Transplanting that pattern onto todays War on Terror, Luai Sakra becomes our modern-day equivalent of Vincenzo Vinciguerra. Both were terrorist double agents, both made confessions and allegations of widespread state involvement in terrorism. Though the recent Operation Sledgehammer trial suggests premeditated state involvement in the Istanbul bombings in 2003, it is also likely that they were blowback, the unintentional result of running Sakra as a spy. Yet this does not mean that other attacks in Paris, Madrid, Bali, New York, Casablanca, Lahore or Mumbai were blowback. Some may be deliberately orchestrated by the state while others are not. Even the CIA sometimes gets burned when it plays with fire.
The first interpretation of Al Qaeda has largely been left behind by those defining the excuses for continuous wars of imperial aggression. The official announcement of the death of Osama Bin Laden was the death knell of that particular view of the struggle. Instead we are now supposedly fighting against an amorphous enemy phenomena comprising target governments, ideology and militant groups. The decentralisation of Al Qaeda described by Rohan Gunaratna has conveniently provided the NATO powers with a broader enemy, and hence a broader excuse for conflict, destruction and murder.
While the precise role of the state in 9/11, 7/7 and other atrocities is not yet certain, we can be sure of the fully premeditated role they have played in the murder of hundreds of thousands of civilians in their bloodthirsty conquests. Many more lives have been shed in Iraq, Afghanistan, Libya and elsewhere than have died in possible state-sponsored terrorist attacks in NATO countries. So it is not just the states role in terrorist atrocities that needs to be interrogated, but also their role in using those atrocities to propagate and excuse violence on a much larger scale in foreign countries.

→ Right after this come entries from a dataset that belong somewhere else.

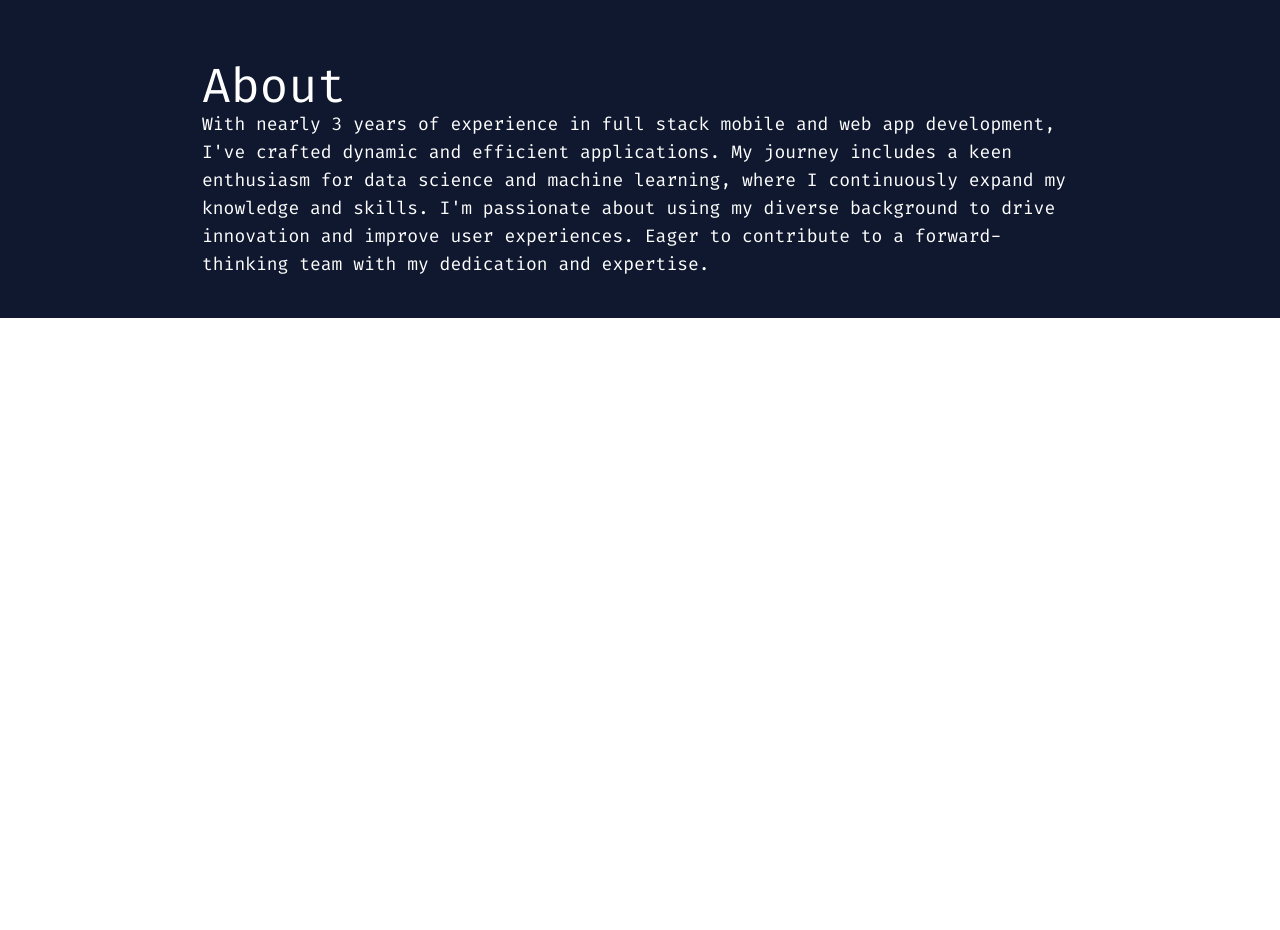
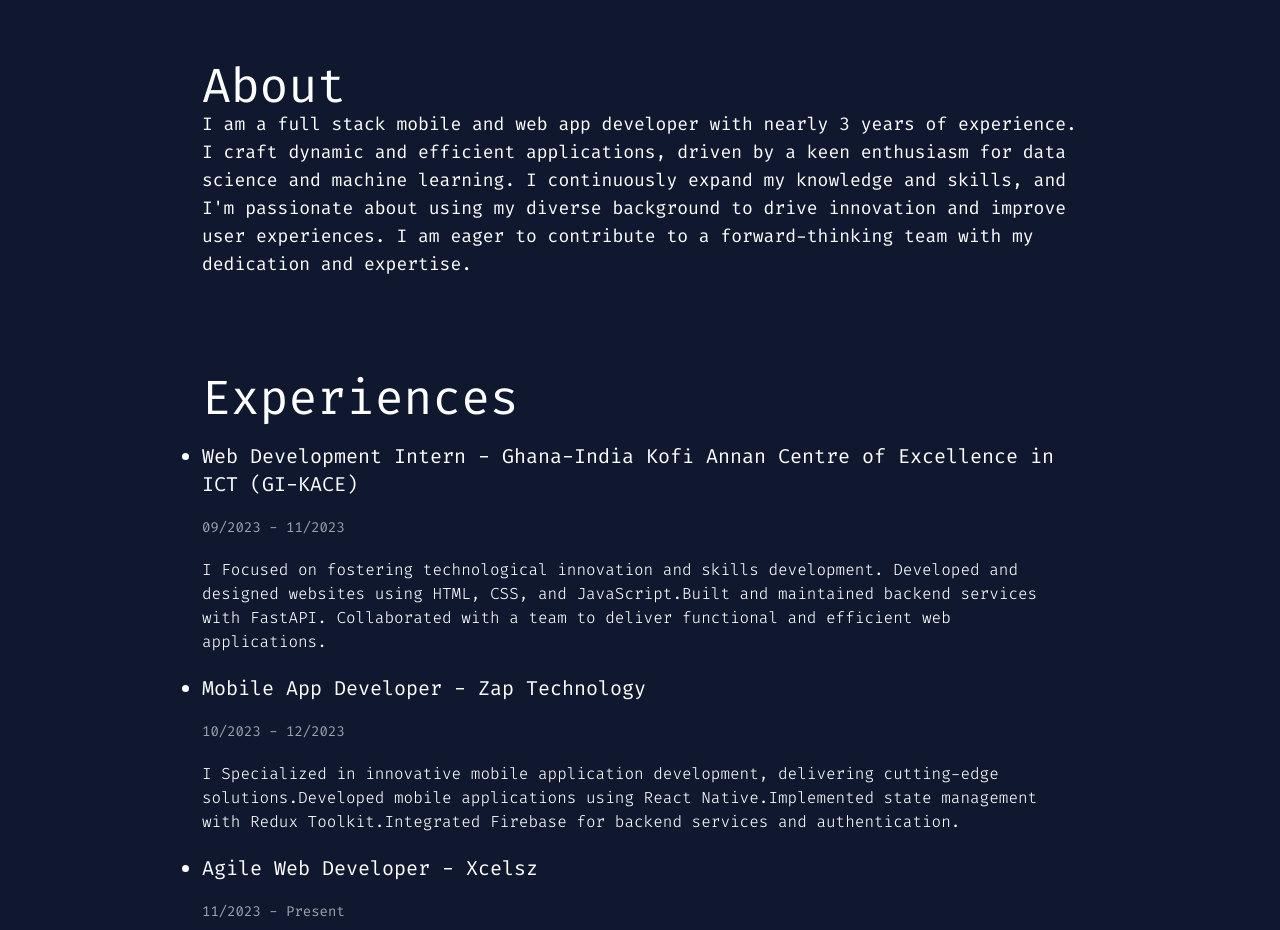
Before and after one commit to Jerry-Khobby/portfolio-site, a React (Create React App) app: page / in a window 1280 px wide. Shown: the part 482-1412 px from the top of the page. Before the commit the page ends 800 px from the top, so only its background shows below. Built offline with nearby package versions, Linux system fonts and the light colour scheme.

Commit message:
done with the experience sections

```diff
--- a/src/App.js
+++ b/src/App.js
@@ -4,6 +4,7 @@ import HomeComponent from './components/Home/main';
 import About from './components/About/main';
 import NavbarComponent from './components/Navbar/main';
 import "../src/font/FiraCode-Light.ttf";
+import ExperienceComponent from './experiences/main';
 
 
 function App() {
@@ -13,6 +14,7 @@ function App() {
         <NavbarComponent/>
       <HomeComponent/>
      <About/>
+     <ExperienceComponent/>
     </div>
   );
 }
--- a/src/components/About/main.jsx
+++ b/src/components/About/main.jsx
@@ -11,9 +11,9 @@ const AboutComponent = () => {
       <div>
         {/** descriptions */}
       <p className='text-white sm:text-sm md:text-sm lg:text-lg text-sm text-bold' style={{fontFamily:'Fira Code'}}>
-    With nearly 3 years of experience in full stack mobile and web app development, I've crafted dynamic and efficient applications. My journey includes a keen
-enthusiasm for data science and machine learning, where I continuously expand my knowledge and skills. I'm passionate about using my diverse
-background to drive innovation and improve user experiences. Eager to contribute to a forward-thinking team with my dedication and expertise.
+      I am a full stack mobile and web app developer with nearly 3 years of experience. I craft dynamic and efficient applications, driven by a keen enthusiasm for data science and machine learning.
+      I continuously expand my knowledge and skills, and I'm passionate about using my diverse background to drive innovation and improve user experiences.
+      I am eager to contribute to a forward-thinking team with my dedication and expertise.
       </p>
       </div>
 
--- /dev/null
+++ b/src/data/experiences.js
@@ -0,0 +1,25 @@
+const experience = [
+  {
+    company: "Ghana-India Kofi Annan Centre of Excellence in ICT (GI-KACE)",
+    location: "Accra",
+    role: "Web Development Intern",
+    duration: "09/2023 - 11/2023",
+    description:"I Focused on fostering technological innovation and skills development. Developed and designed websites using HTML, CSS, and JavaScript.Built and maintained backend services with FastAPI. Collaborated with a team to deliver functional and efficient web applications."
+  },
+  {
+    company: "Zap Technology",
+    location: "Remote",
+    role: "Mobile App Developer",
+    duration: "10/2023 - 12/2023",
+    description:"I Specialized in innovative mobile application development, delivering cutting-edge solutions.Developed mobile applications using React Native.Implemented state management with Redux Toolkit.Integrated Firebase for backend services and authentication."
+  },
+  {
+    company: "Xcelsz",
+    location: "Remote",
+    role: "Agile Web Developer",
+    duration: "11/2023 - Present",
+    description:"Specializing in agile software development, delivering innovative solutions through collaborative and iterative approaches.Enhanced skills in agile development practices and methodologies.Utilized Git and GitHub for version control and collaboration.Developed frontends by interpreting Figma mockups."
+  }
+];
+
+export default experience;
--- /dev/null
+++ b/src/experiences/main.jsx
@@ -0,0 +1,26 @@
+import React from 'react'
+import experience from "../data/experiences";
+
+
+
+const ExperienceComponent = () => {
+  return (
+    <div className='h-full  px-4 sm:px-4 lg:px-48 md:36 flex flex-col items-start sm:items-start sm:justify-start pb-10 sm:mt-14 md:mt-10 lg:mt-14 mt-14'>
+      <div>
+        <h4 style={{fontFamily:'Fira Code'}} className='text-2xl text-white text-bold  sm:text-2xl md:text-4xl lg:text-5xl '>Experiences</h4>
+      </div>
+    {/** I want to map here  */}
+    <div>
+    {experience.map((index) => (
+        <div key={index} className='mt-5'>
+          <h5 className='text-xl text-white font-normal  list-item' style={{fontFamily:'Fira Code'}}>{index.role} - {index.company}</h5>
+          <p className='text-sm text-gray-400 pt-5' style={{fontFamily:'Fira Code'}}>{index.duration}</p>
+          <p className="text-md font-light  text-white pt-5" style={{fontFamily:'Fira Code'}}>{index.description}</p>
+        </div>
+      ))}
+    </div>
+    </div>
+  );
+}
+
+export default ExperienceComponent;
```
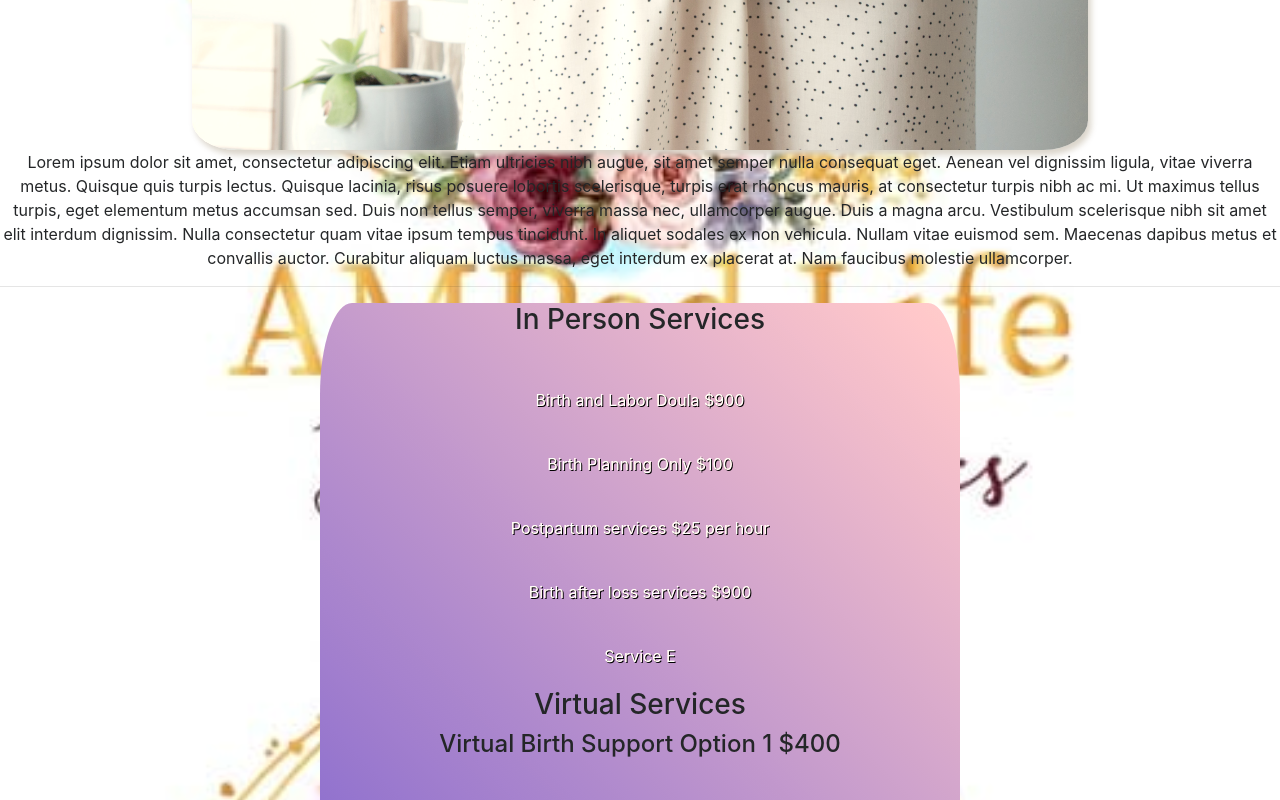
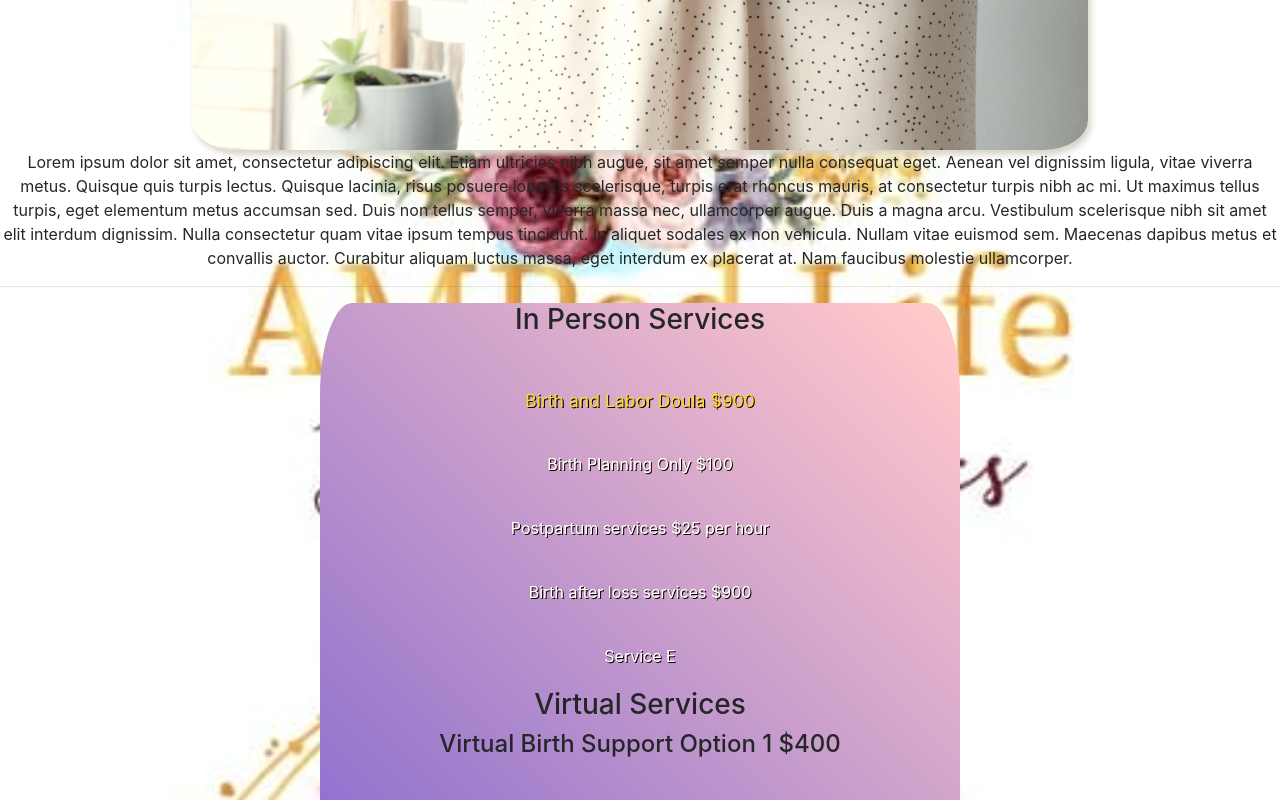
Before and after one commit to ccmstudios/ampedlife, a React (Create React App) app in the folder ampedlife/: page /services in a window 1280 px wide. In both pictures the pointer is over the item "Birth and Labor Doula $900". Shown: the part 657-1457 px from the top of the page. Built offline with nearby package versions, Linux system fonts and the light colour scheme.

Commit message:
hover effect

```diff
--- a/ampedlife/src/assets/css/ampedlife.css
+++ b/ampedlife/src/assets/css/ampedlife.css
@@ -215,6 +215,12 @@ list-style: none;
     text-shadow: 1px 1px black;
 }
 
+#services li:hover{
+    transform: scale(1.1);
+    transition: ease 0.5s;
+    color: gold;
+}
+
 #servicelist{
     display: inline-block;
   margin-left: 0;
```
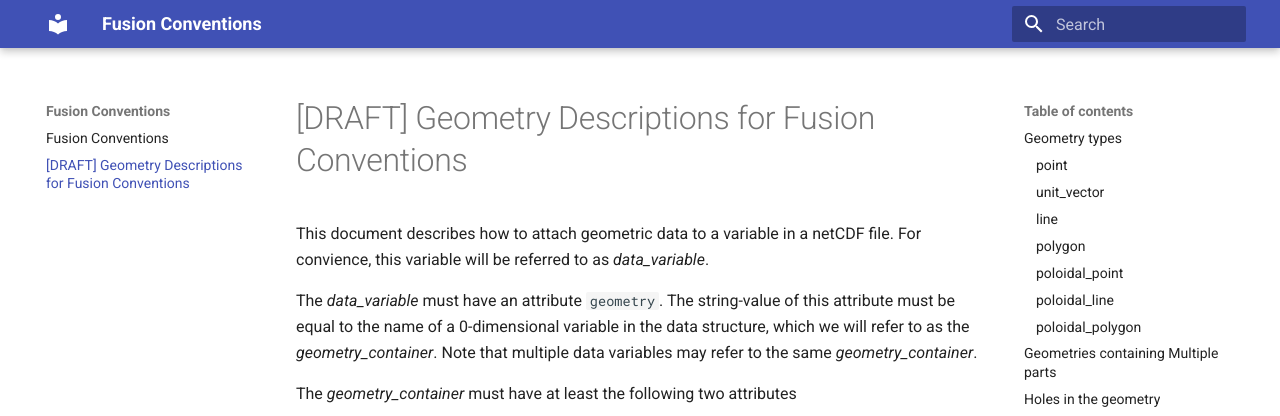
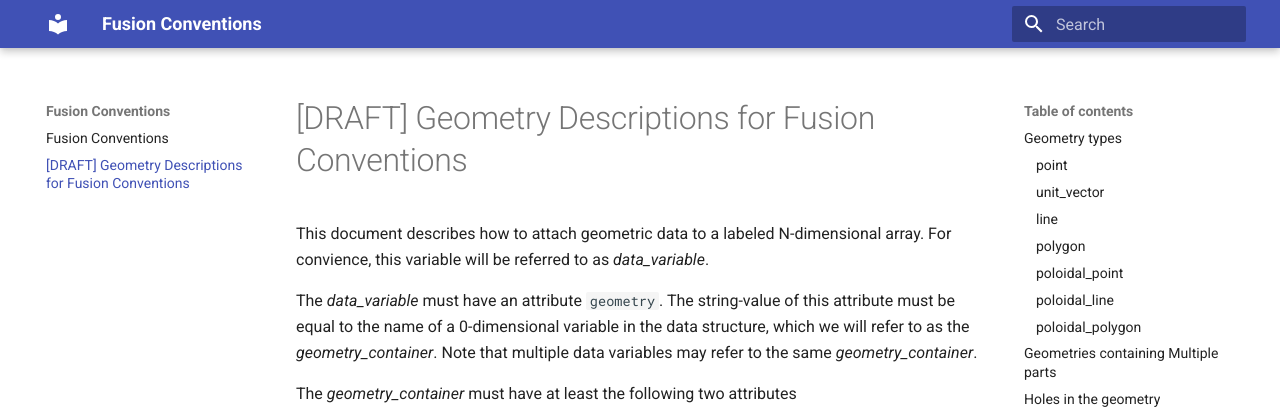
Before and after one commit to iterorganization/Fusion-Conventions, an MkDocs documentation site: the page built from docs/Geometry_Descriptions_for_Fusion_Conventions.md, in a window 1280 px wide and 900 px high. Shown: the top 416 px of the window. Built offline with MkDocs 1.6.1 and Material for MkDocs 9.7.7, drawn with Linux system fonts in a browser that asks for light colours.

Commit message:
changed intro sentence to improve consistency with docs/index.md

```diff
--- a/docs/Geometry_Descriptions_for_Fusion_Conventions.md
+++ b/docs/Geometry_Descriptions_for_Fusion_Conventions.md
@@ -1,7 +1,7 @@
 # [DRAFT] Geometry Descriptions for Fusion Conventions
 
-This document describes how to attach geometric data to a variable in a netCDF
-file. For convience, this variable will be referred to as _data_variable_.
+This document describes how to attach geometric data to a labeled N-dimensional
+array. For convience, this variable will be referred to as _data_variable_.
 
 The _data_variable_ must have an attribute `geometry`. The string-value of this
 attribute must be equal to the name of a 0-dimensional variable in the data
```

What is also certain is that the first two interpretations of Al Qaeda offer only fear, hatred and increased violence. They should be abandoned, not just for their inaccuracy but also for their pessimistic and paranoid implications. The latter two views, by contrast, offer a way to destroy the credibility of some of the powerful governments in the world. Though the latter views offer few, if any, positive solutions to these problems, they are a powerful means of undermining the authority of these institutions, hopefully to the point where they cannot do these things any more. As such, amongst the darkness of those views of Al Qaeda, and hence of the struggles in the world, there is some light.